- Given data:

┄┄┄┄┄┄┄┄┄┄┄┄┄┄┄┄┄┄┄┄

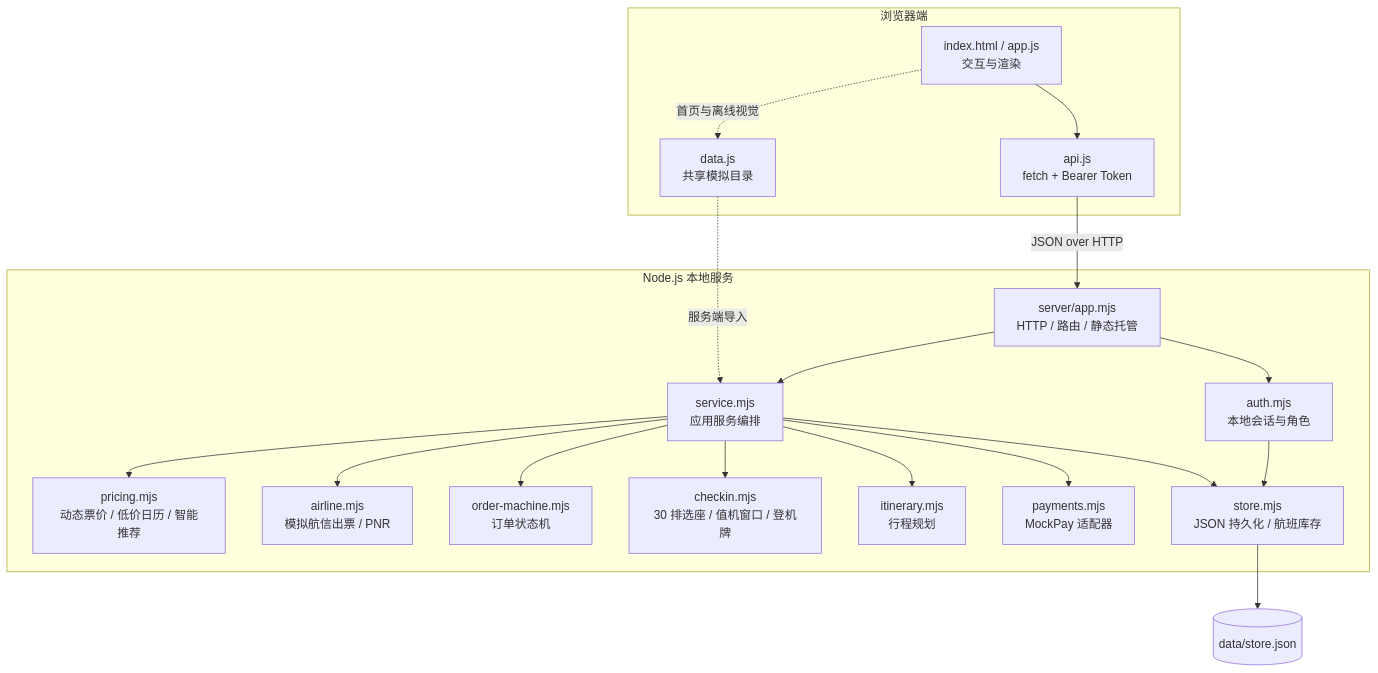
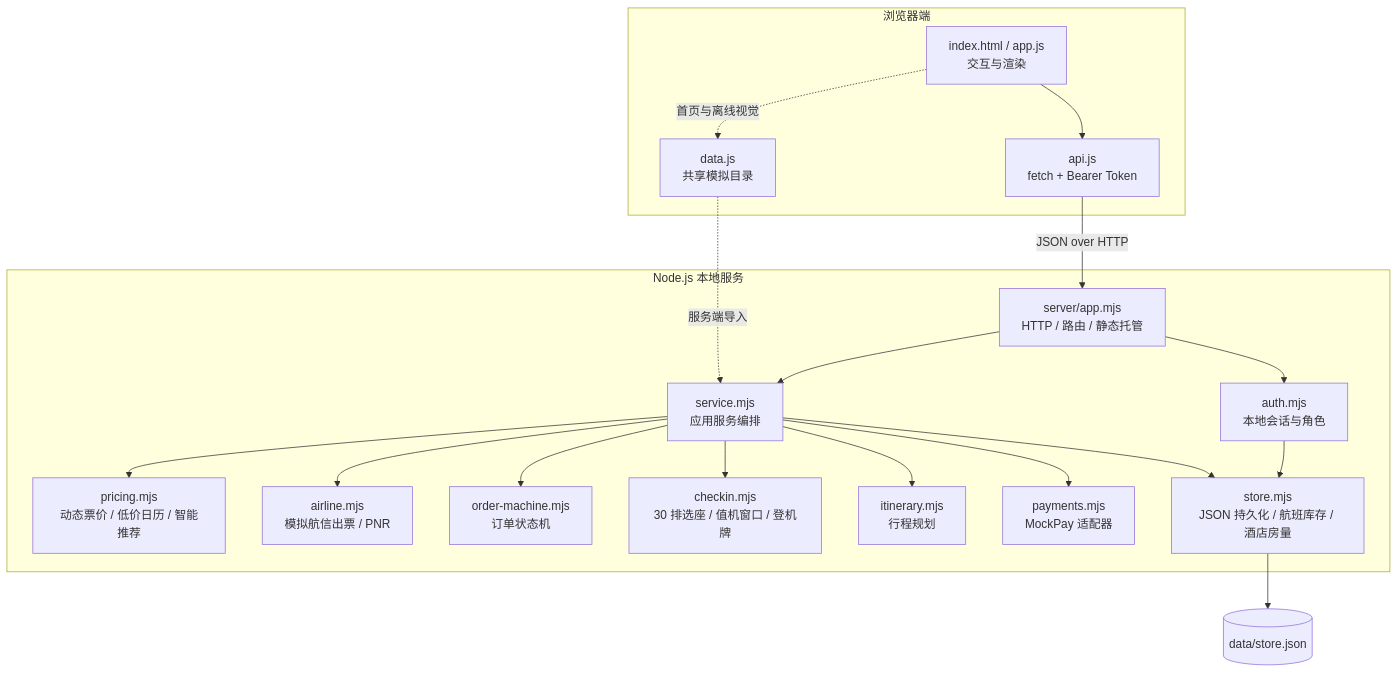
One commit to lonelyhty/hebut-xiecheng-se24 changed the second of 6 diagrams in docs/design.md. Above: the diagram before and after it, drawn with Mermaid. The commit also changed other lines of this file and 8 other files, not shown here.

````diff
--- a/docs/design.md
+++ b/docs/design.md
@@ -61,36 +61,36 @@
 ```mermaid
 flowchart TB
   subgraph Browser[浏览器端]
     UI["index.html / app.js<br/>交互与渲染"]
     API_CLIENT["api.js<br/>fetch + Bearer Token"]
     SHARED["data.js<br/>共享模拟目录"]
   end
   subgraph NodeServer[Node.js 本地服务]
     HTTP["server/app.mjs<br/>HTTP / 路由 / 静态托管"]
     AUTH["auth.mjs<br/>本地会话与角色"]
     SERVICE["service.mjs<br/>应用服务编排"]
     PRICING["pricing.mjs<br/>动态票价 / 低价日历 / 智能推荐"]
     AIRLINE["airline.mjs<br/>模拟航信出票 / PNR"]
     ORDER["order-machine.mjs<br/>订单状态机"]
     CHECKIN["checkin.mjs<br/>30 排选座 / 值机窗口 / 登机牌"]
     ITIN["itinerary.mjs<br/>行程规划"]
     PAYMENT["payments.mjs<br/>MockPay 适配器"]
-    STORE["store.mjs<br/>JSON 持久化 / 航班库存"]
+    STORE["store.mjs<br/>JSON 持久化 / 航班库存 / 酒店房量"]
   end
   DATA[("data/store.json")]
   UI --> API_CLIENT
   API_CLIENT -->|"JSON over HTTP"| HTTP
   HTTP --> AUTH
   HTTP --> SERVICE
   SERVICE --> PRICING
   SERVICE --> AIRLINE
   SERVICE --> ORDER
   SERVICE --> CHECKIN
   SERVICE --> ITIN
   SERVICE --> PAYMENT
   AUTH --> STORE
   SERVICE --> STORE
   STORE --> DATA
   SHARED -. 服务端导入 .-> SERVICE
   UI -. 首页与离线视觉 .-> SHARED
 ```
````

┄┄┄┄┄┄┄┄┄┄┄┄┄┄┄┄┄┄┄┄

- Instructions for the task:
Return to the listing above and set it down exactly, leaving out its pictures.

- Completed exercise:
One commit to lonelyhty/hebut-xiecheng-se24 changed the second of 6 diagrams in docs/design.md. Above: the diagram before and after it, drawn with Mermaid. The commit also changed other lines of this file and 8 other files, not shown here.

````diff
--- a/docs/design.md
+++ b/docs/design.md
@@ -61,36 +61,36 @@
 ```mermaid
 flowchart TB
   subgraph Browser[浏览器端]
     UI["index.html / app.js<br/>交互与渲染"]
     API_CLIENT["api.js<br/>fetch + Bearer Token"]
     SHARED["data.js<br/>共享模拟目录"]
   end
   subgraph NodeServer[Node.js 本地服务]
     HTTP["server/app.mjs<br/>HTTP / 路由 / 静态托管"]
     AUTH["auth.mjs<br/>本地会话与角色"]
     SERVICE["service.mjs<br/>应用服务编排"]
     PRICING["pricing.mjs<br/>动态票价 / 低价日历 / 智能推荐"]
     AIRLINE["airline.mjs<br/>模拟航信出票 / PNR"]
     ORDER["order-machine.mjs<br/>订单状态机"]
     CHECKIN["checkin.mjs<br/>30 排选座 / 值机窗口 / 登机牌"]
     ITIN["itinerary.mjs<br/>行程规划"]
     PAYMENT["payments.mjs<br/>MockPay 适配器"]
-    STORE["store.mjs<br/>JSON 持久化 / 航班库存"]
+    STORE["store.mjs<br/>JSON 持久化 / 航班库存 / 酒店房量"]
   end
   DATA[("data/store.json")]
   UI --> API_CLIENT
   API_CLIENT -->|"JSON over HTTP"| HTTP
   HTTP --> AUTH
   HTTP --> SERVICE
   SERVICE --> PRICING
   SERVICE --> AIRLINE
   SERVICE --> ORDER
   SERVICE --> CHECKIN
   SERVICE --> ITIN
   SERVICE --> PAYMENT
   AUTH --> STORE
   SERVICE --> STORE
   STORE --> DATA
   SHARED -. 服务端导入 .-> SERVICE
   UI -. 首页与离线视觉 .-> SHARED
 ```
````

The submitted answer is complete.